This attitude is currently on display in the controversy over Bill and Lou, the team of oxen at Green Mountain College. Read this article for background. Some of the online comments are interesting! Secretary of Agriculture Chuck Ross recently issued a statement on this controversy. I support his statement.
Perhaps Green Mountain College can draw inspiration from Mark Zuckerberg, the billionaire founder of Facebook:
In May 2011 Mr. Zuckerberg made a pledge to consume, for one year, only meat he had hunted or slaughtered himself. He got a hunting license and shot a bison. “My personal challenge,” he explained, is “being thankful for the food I have to eat.”
That quote is from a New York Times article last month that reviewed four books about hunting:
NYT hunting 2012-10-01
If one is philosophically opposed to killing and eating Bill and Lou, is one also opposed to hunting for food? They both involve knowing where your food comes from—up close and personal. And this NYT article makes clear that hunting is becoming trendy. Especially for women. Who knew?
Most of our meat comes from a “food system” where we don’t have a personal connection with the animal. Many people object to that, too. Dr. Temple Grandin of Colorado State University is a widely respected authority on humane slaughter. She recently hosted an informative video on this subject: Video Tour of Beef Plant Featuring Temple Grandin. I highly recommend this 10 minute video. Dr. Grandin spoke at the Vermont Grazing and Livestock Conference at the Lake Morey Inn in January to a large and enthusiastic crowd. She is speaking at UVM on Tuesday 11/13 (details).
Back on the subject of hunting, this was also discussed in a Wall Street Journal article earlier this month about the resurgence of wildlife in the eastern United States:
WSJ wildlife 2012-11-03
There is a quote about hunting at the end of the article from a professor of environmental studies at Brandeis University:
[H]unting is good—one of the best, most responsible forms of stewardship of nature.
It is presently deer season in the northeast, and to the many deer hunters at Yankee Farm Credit (a group which includes women), good luck!
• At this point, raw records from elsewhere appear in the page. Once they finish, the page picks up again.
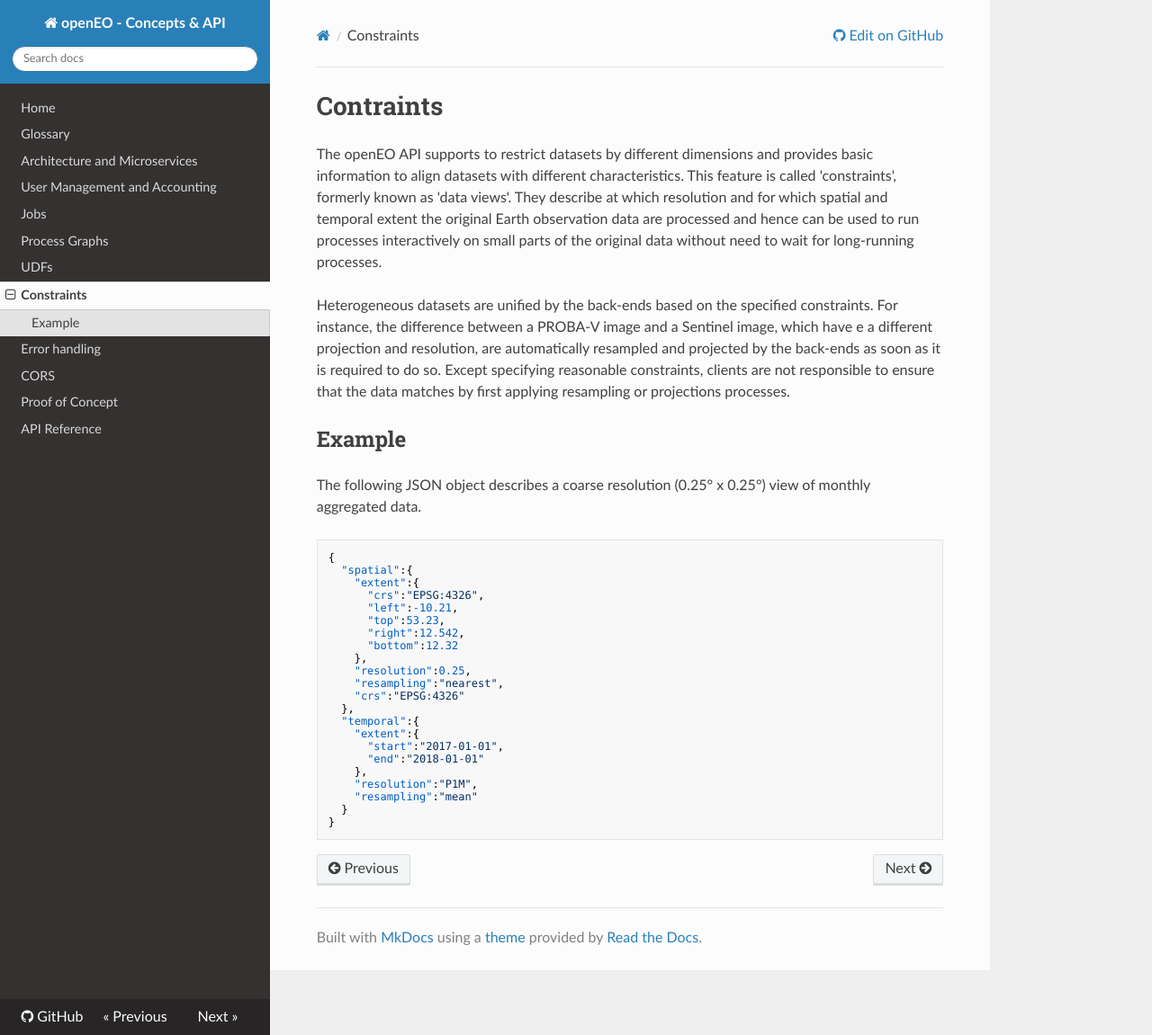
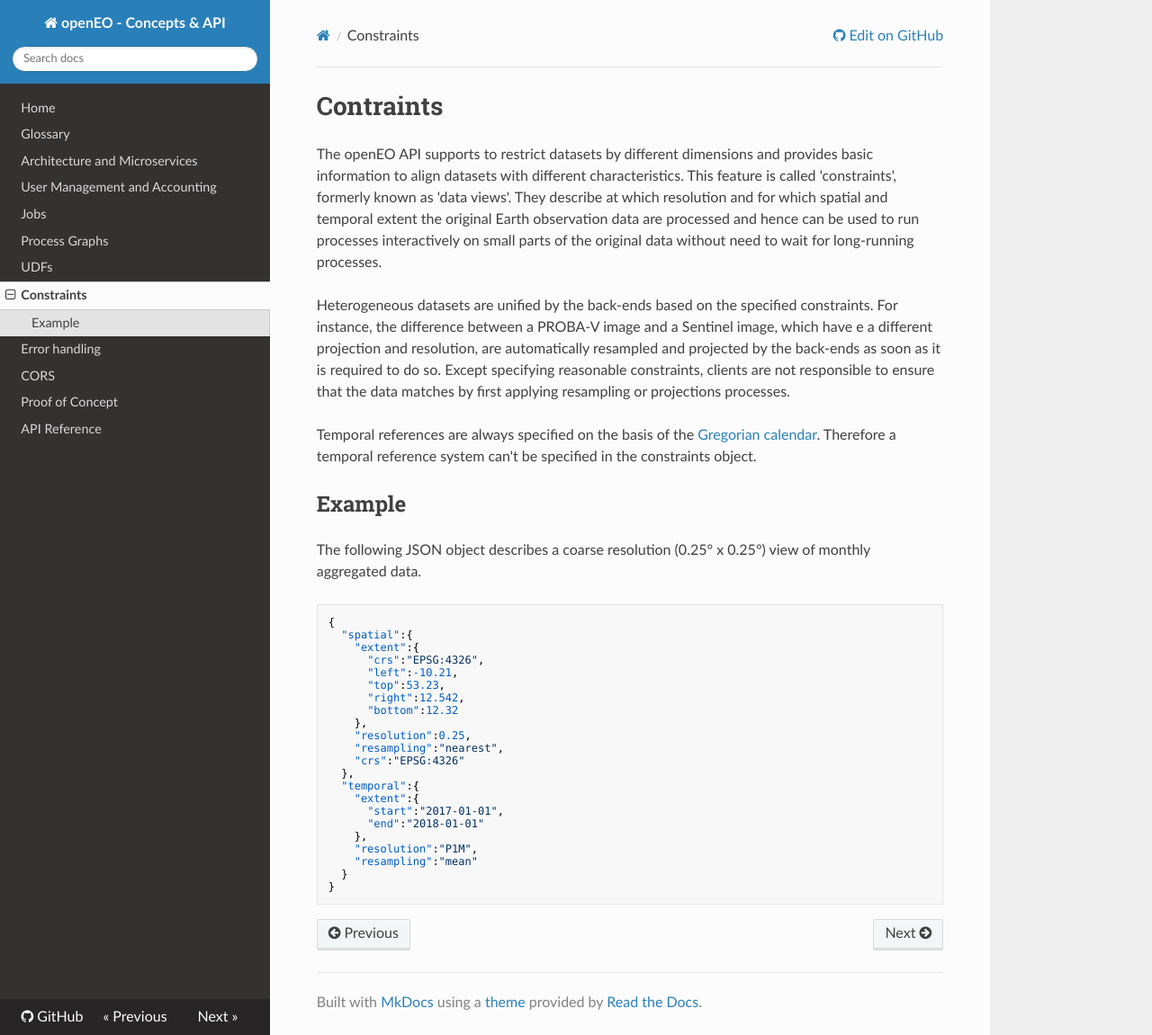
Before and after one commit to Open-EO/openeo-api, an MkDocs documentation site: the page built from docs/docs/views.md, in a window 1280 px wide and 1151 px high. Shown: the whole window at 90% size. Built offline with MkDocs 1.6.1, drawn with Linux system fonts in a browser that asks for light colours; nearby versions of some CDN libraries; old or Windows-style settings are respelled for this version of MkDocs.

Commit message:
Added remark regarding temporal references.

```diff
--- a/docs/docs/views.md
+++ b/docs/docs/views.md
@@ -3,6 +3,8 @@
 The openEO API supports to restrict datasets by different dimensions and provides basic information to align datasets with different characteristics. This feature is called 'constraints', formerly known as 'data views'. They describe at which resolution and for which spatial and temporal extent the original Earth observation data are processed and hence can be used to run processes interactively on small parts of the original data without need to wait for long-running processes.
 
 Heterogeneous datasets are unified by the back-ends based on the specified constraints. For instance, the difference between a PROBA-V image and a Sentinel image, which have e a different projection and resolution, are automatically resampled and projected by the back-ends as soon as it is required to do so. Except specifying reasonable constraints, clients are not responsible to ensure that the data matches by first applying resampling or projections processes.
+
+Temporal references are always specified on the basis of the [Gregorian calendar](https://en.wikipedia.org/wiki/Gregorian_calendar). Therefore a temporal reference system can't be specified in the constraints object.
 
 ## Example
 The following JSON object describes a coarse resolution (0.25° x 0.25°) view of monthly aggregated data.
```
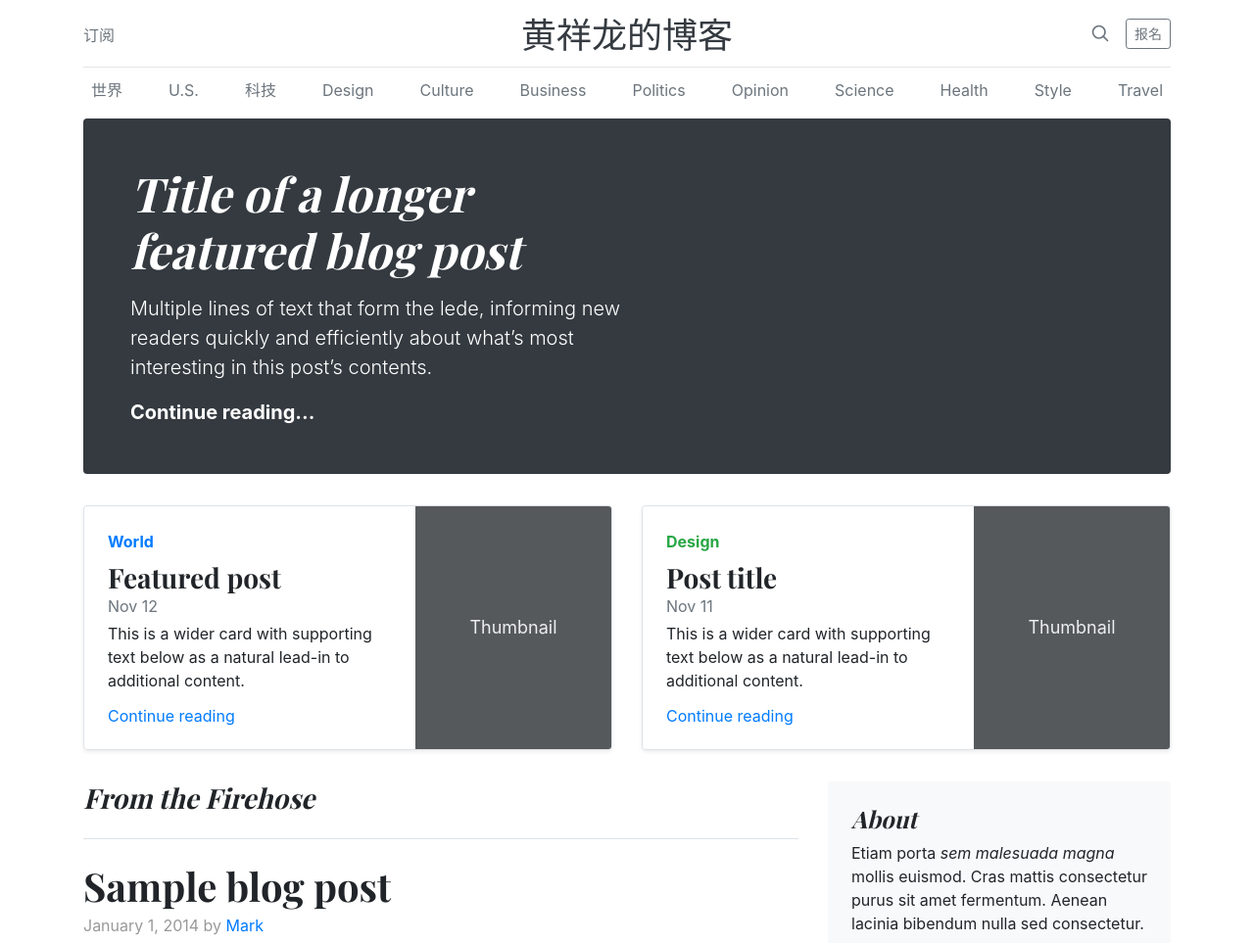
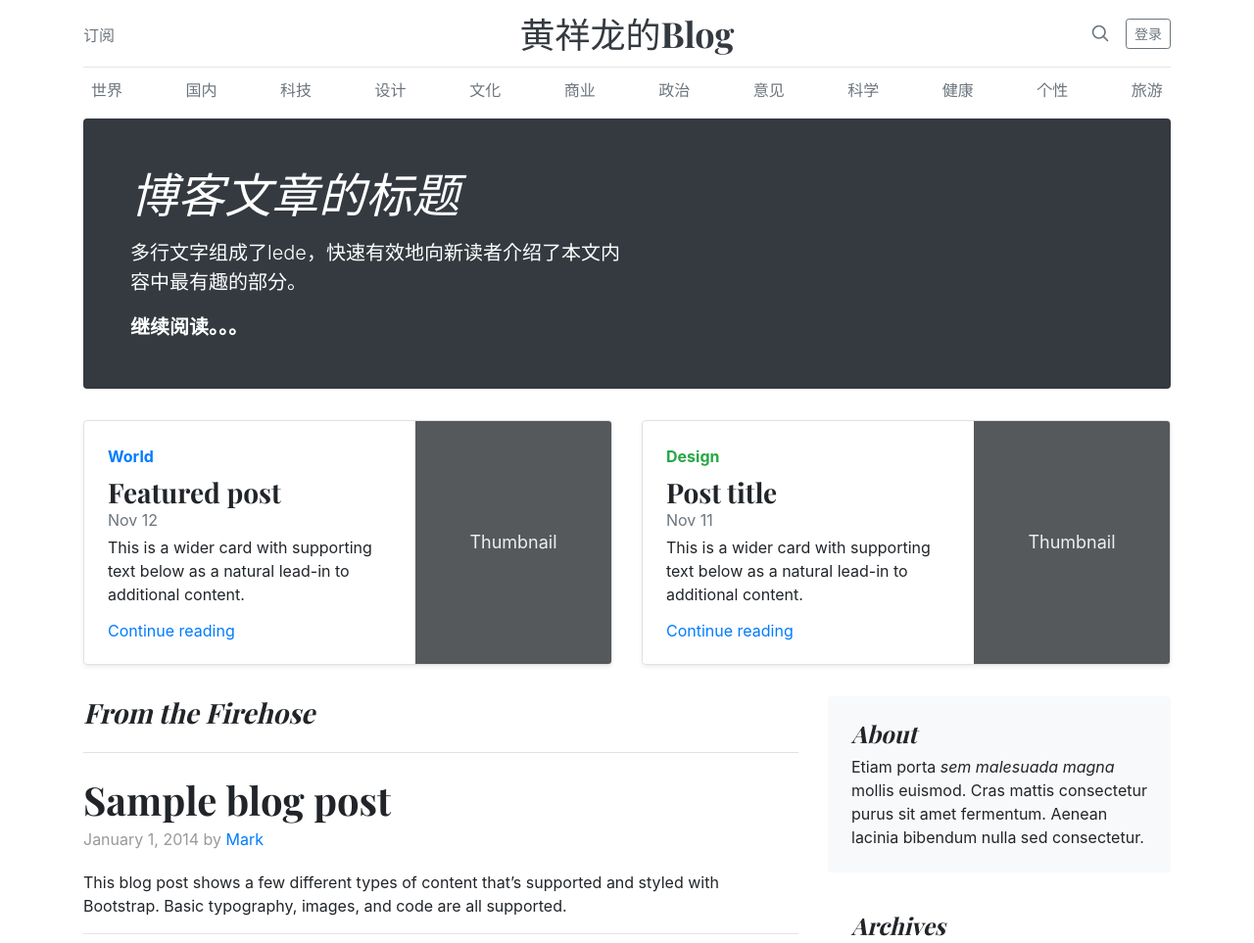
Before and after one commit to hxlgssm/hxlgssm.github.io, a plain HTML site: page bootstrap/index.html in a window 1280 px wide. Shown: the top 963 px of the page at 98% size. Drawn offline with nearby package versions, Linux system fonts and the light colour scheme; files that its build step writes are made by us from their sources.

Commit message:
页面更新

```diff
--- a/bootstrap/css/blog.css
+++ b/bootstrap/css/blog.css
@@ -104,3 +104,6 @@ h1, h2, h3, h4, h5, h6 {
 .blog-footer p:last-child {
   margin-bottom: 0;
 }
+#banner{
+  background-image: url(imp/ct1jpg);
+}
--- a/bootstrap/index.html
+++ b/bootstrap/index.html
@@ -6,7 +6,7 @@
     <meta name="description" content="">
     <meta name="author" content="Mark Otto, Jacob Thornton, and Bootstrap contributors">
     <meta name="generator" content="Jekyll v4.0.1">
-    <title>Blog Template · Bootstrap</title>
+    <title>My blog</title>
 
     <link rel="canonical" href="https://getbootstrap.com/docs/4.5/examples/blog/">
     <link rel="icon" sizes="any" mask href="img/15923578253025.png">
@@ -42,13 +42,13 @@
         <a class="text-muted" href="#">订阅</a>
       </div>
       <div class="col-4 text-center">
-        <a class="blog-header-logo text-dark" href="#">黄祥龙的博客</a>
+        <a class="blog-header-logo text-dark" href="#">黄祥龙的Blog</a>
       </div>
       <div class="col-4 d-flex justify-content-end align-items-center">
         <a class="text-muted" href="#" aria-label="Search">
           <svg xmlns="http://www.w3.org/2000/svg" width="20" height="20" fill="none" stroke="currentColor" stroke-linecap="round" stroke-linejoin="round" stroke-width="2" class="mx-3" role="img" viewBox="0 0 24 24" focusable="false"><title>Search</title><circle cx="10.5" cy="10.5" r="7.5"/><path d="M21 21l-5.2-5.2"/></svg>
         </a>
-        <a class="btn btn-sm btn-outline-secondary" href="#">报名</a>
+        <a class="btn btn-sm btn-outline-secondary" href="#">登录</a>
       </div>
     </div>
   </header>
@@ -56,25 +56,25 @@
   <div class="nav-scroller py-1 mb-2">
     <nav class="nav d-flex justify-content-between">
       <a class="p-2 text-muted" href="#">世界</a>
-      <a class="p-2 text-muted" href="#">U.S.</a>
+      <a class="p-2 text-muted" href="#">国内</a>
       <a class="p-2 text-muted" href="#">科技</a>
-      <a class="p-2 text-muted" href="#">Design</a>
-      <a class="p-2 text-muted" href="#">Culture</a>
-      <a class="p-2 text-muted" href="#">Business</a>
-      <a class="p-2 text-muted" href="#">Politics</a>
-      <a class="p-2 text-muted" href="#">Opinion</a>
-      <a class="p-2 text-muted" href="#">Science</a>
-      <a class="p-2 text-muted" href="#">Health</a>
-      <a class="p-2 text-muted" href="#">Style</a>
-      <a class="p-2 text-muted" href="#">Travel</a>
+      <a class="p-2 text-muted" href="#">设计</a>
+      <a class="p-2 text-muted" href="#">文化</a>
+      <a class="p-2 text-muted" href="#">商业</a>
+      <a class="p-2 text-muted" href="#">政治</a>
+      <a class="p-2 text-muted" href="#">意见</a>
+      <a class="p-2 text-muted" href="#">科学</a>
+      <a class="p-2 text-muted" href="#">健康</a>
+      <a class="p-2 text-muted" href="#">个性</a>
+      <a class="p-2 text-muted" href="#">旅游</a>
     </nav>
   </div>
 
-  <div class="jumbotron p-4 p-md-5 text-white rounded bg-dark">
+  <div class="jumbotron p-4 p-md-5 text-white rounded bg-dark di "banner">
     <div class="col-md-6 px-0">
-      <h1 class="display-4 font-italic">Title of a longer featured blog post</h1>
-      <p class="lead my-3">Multiple lines of text that form the lede, informing new readers quickly and efficiently about what’s most interesting in this post’s contents.</p>
-      <p class="lead mb-0"><a href="#" class="text-white font-weight-bold">Continue reading...</a></p>
+      <h1 class="display-4 font-italic">博客文章的标题</h1>
+      <p class="lead my-3">多行文字组成了lede，快速有效地向新读者介绍了本文内容中最有趣的部分。</p>
+      <p class="lead mb-0"><a href="#" class="text-white font-weight-bold">继续阅读。。。</a></p>
     </div>
   </div>
 
```
Also changed, not shown: bootstrap/img/ct1.jpg (added).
And be safe.
The WSJ article included above is by Jim Sterba. Some years ago I saved two other WSJ articles by Mr. Sterba published in 2002 and 2005:
WSJ Great Eastern Forest 2002
WSJ Cut to Preserve 2005
The articles by Mr. Sterba aren’t so much about where our food comes from (except for the comments about hunting), but they have a great deal to say about where our wood comes from. The two topics are closely related, and both are within the purview of the VAFPDB. I highly recommend all three articles. Mr. Sterba has a book coming out next week: Nature Wars: The Incredible Story of How Wildlife Comebacks Turned Backyards into Battlegrounds. I expect that will be interesting, too.
Back on the subject of food, in 2008 the Vermont Large Farm Dairy Conference featured a speaker from Nebraska named Trent Loos. He had a quote that has stuck with me:
Everything lives, everything dies, and death with a purpose brings full meaning to life.
I agree. For more information about that conference and Mr. Loos’s comments, see this blog post.
What do Vermont farmers think about all this? For one view I recommend this blog: Farm Life Love. This blog is by Joanna Lidback who farms with her husband and 1-year old son in Barton. Here’s what she says about herself:
I am a 30-something who recently got married, had a son and moved to a dairy farm in rural Vermont. We milk about 30 cows and have about 45 youngtock. I work part-time from home which allows me to be home with the baby. I’m learning more and more each day about being a mom, wife, career woman, dairy farmer, home-maker. It’s exhausting at times but I’m feeling truly blessed.
Full disclosure: Joanna works part-time for Farm Credit, but not for Yankee Farm Credit. She works remotely from home for our neighbor Farm Credit East which is headquartered in Connecticut. Some of you may be familiar with the Northeast Dairy Farm Summary (aka the “blue book”) published by Farm Credit. Joanna has been the lead author of that publication for several years.
Joanna tells moving stories. Relevant to the discussion about Bill and Lou is this post:
It’s a Good Day to Put the OId Girl Down
Also relevant are her posts about selling Jersey beef at the local farmers’ market:
Got Jersey Beef?
For the Love of Jersey Beef
Our First Farmers’ Market
Farmers’ Market Conversations, Part I: You Have to Believe in Your Product
Farmers’ Market Conversations, Part II: Our Chosen Farming Practices
So where does our food and wood come from? Largely from killing things. Life cannot exist without killing things. Now there’s a paradox to ponder.